The ordinance will likely come back in front of the commission in mid-January.
Lawrence’s Human Relations Commission recently advanced proposed ordinance changes that would prevent landlords from denying someone housing just because a prospective tenant’s rent money comes from housing assistance such as vouchers, settlements, benefits, subsidies, Veterans Affairs Supportive Housing vouchers and more. The advisory board had been working for about two years and researching similar ordinances in other cities.
The ordinance also provides “equal opportunity to obtain housing regardless of … status as a survivor of domestic violence, sexual assault, human trafficking or stalking.”
The commission voiced general approval for the concept, but Mayor Lisa Larsen said she was concerned about passing the ordinance without further engagement with local landlords.
Commissioner Amber Sellers said she thinks that the further the city pushes this along, “we weaken it.”
“If deferring it is a way to satisfy something that we think is going to make this better, which it doesn’t sound like it is, then I am a little disappointed that we would do that,” Sellers said.
Sellers questioned what “enough” engagement would look like to the other commissioners. She suggested approving the change on a first read, then having it come back to the commission in about a month for final approval, with more engagement to be done in the meantime. Other commissioners agreed to that.
City Manager Craig Owens said it would be easy to do a mailer to reach out to landlords, then set up a public meeting to engage further.
Some local housing advocates and HRC members were present at the meeting to answer commissioners’ questions about the proposed changes.
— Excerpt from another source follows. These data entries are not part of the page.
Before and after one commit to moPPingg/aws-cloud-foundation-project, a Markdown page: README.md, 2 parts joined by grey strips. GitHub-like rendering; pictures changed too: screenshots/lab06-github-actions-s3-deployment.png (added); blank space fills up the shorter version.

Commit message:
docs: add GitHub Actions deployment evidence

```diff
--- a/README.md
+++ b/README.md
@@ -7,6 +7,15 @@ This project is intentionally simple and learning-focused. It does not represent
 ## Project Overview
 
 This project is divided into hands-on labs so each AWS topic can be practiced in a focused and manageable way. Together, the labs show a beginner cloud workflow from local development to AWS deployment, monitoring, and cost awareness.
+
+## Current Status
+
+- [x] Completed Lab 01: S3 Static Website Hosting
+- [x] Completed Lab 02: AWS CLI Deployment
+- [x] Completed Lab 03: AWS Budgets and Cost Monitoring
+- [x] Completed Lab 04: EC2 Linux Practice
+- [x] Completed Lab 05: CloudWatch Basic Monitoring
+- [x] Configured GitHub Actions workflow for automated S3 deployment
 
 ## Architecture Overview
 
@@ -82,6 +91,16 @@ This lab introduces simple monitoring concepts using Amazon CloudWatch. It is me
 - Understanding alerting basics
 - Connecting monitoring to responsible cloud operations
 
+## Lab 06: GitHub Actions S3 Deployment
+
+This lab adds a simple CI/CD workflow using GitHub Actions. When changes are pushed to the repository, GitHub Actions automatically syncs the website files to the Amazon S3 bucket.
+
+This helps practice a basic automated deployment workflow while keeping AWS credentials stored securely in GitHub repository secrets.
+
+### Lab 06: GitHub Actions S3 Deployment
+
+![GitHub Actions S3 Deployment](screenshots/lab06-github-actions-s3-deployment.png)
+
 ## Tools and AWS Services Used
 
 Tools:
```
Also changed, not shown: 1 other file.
Katie Barnett, chair of the HRC, told commissioners the ordinance change would not force landlords to accept vouchers — it would simply even the playing field to increase access to housing.
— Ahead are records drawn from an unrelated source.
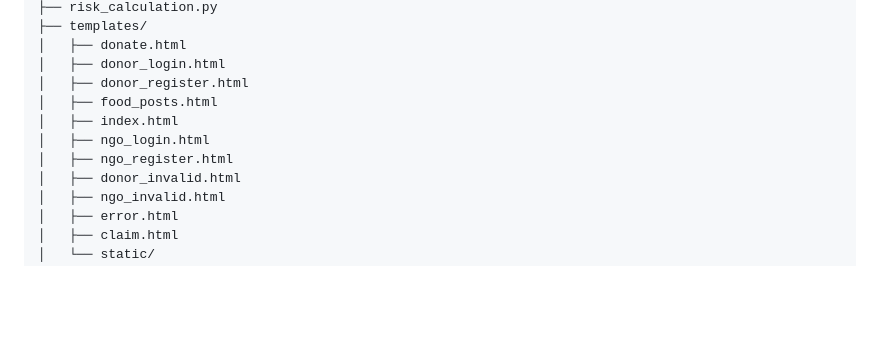
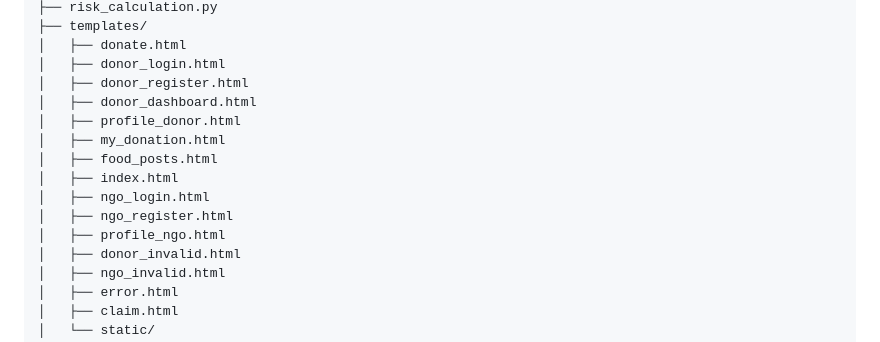
Before and after one commit to abhi-rajput-KRP/FoodShare, a Markdown page: README.md, the part around the change. Drawn GitHub-style; blank space fills up the shorter version.

Commit message:
Updated File structure in reademe

```diff
--- a/README.md
+++ b/README.md
@@ -59,10 +59,14 @@ FoodShare/
 │   ├── donate.html
 │   ├── donor_login.html
 │   ├── donor_register.html
+│   ├── donor_dashboard.html
+│   ├── profile_donor.html
+│   ├── my_donation.html
 │   ├── food_posts.html
 │   ├── index.html
 │   ├── ngo_login.html
 │   ├── ngo_register.html
+│   ├── profile_ngo.html
 │   ├── donor_invalid.html
 │   ├── ngo_invalid.html
 │   ├── error.html
```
Mariel Ferreiro, landlord liaison for the Lawrence-Douglas County Housing Authority, said that right now, 63 households have vouchers in hand and are actively seeking housing. That’s up from 51 on Thursday. LDCHA has probably lost 1,000 rental units over the past year that used to take vouchers, Ferreiro said.
Some advocates also spoke during public comment. Melanie Valdez, interim executive director of the Lawrence Community Shelter, said the shelter is likely looking at getting fewer than 40 people into housing this year compared to approximately 115 last year. She said that’s not solely because of source of income discrimination, but that is a large part of the problem. In addition, she said several property management companies have decided not to renew tenants’ leases based on them receiving some sort of assistance.
The Human Relations Commission had included immigration as a protected class in its proposed ordinance. That did not appear in the ordinance the commission considered Tuesday.
Some who provided public comment spoke in favor of the ordinance change, but against the removal of immigration status as a protected class.
City Attorney Toni Wheeler said legal staff members had concerns about some of the other pieces of the HRC’s proposed ordinance, including the immigration piece. Wheeler said it would require additional legal research, but that they could bring it back to the commission in February.
The motion to approve source of income and survivor status as protected classes passed 4-1. Commissioner Brad Finkeldei was opposed, not because he isn’t in favor of the protection but because he wanted to consider immigration status at the same time, he said.
If all goes as planned, the ordinance will be back before the Lawrence City Commission on Tuesday, Jan. 17.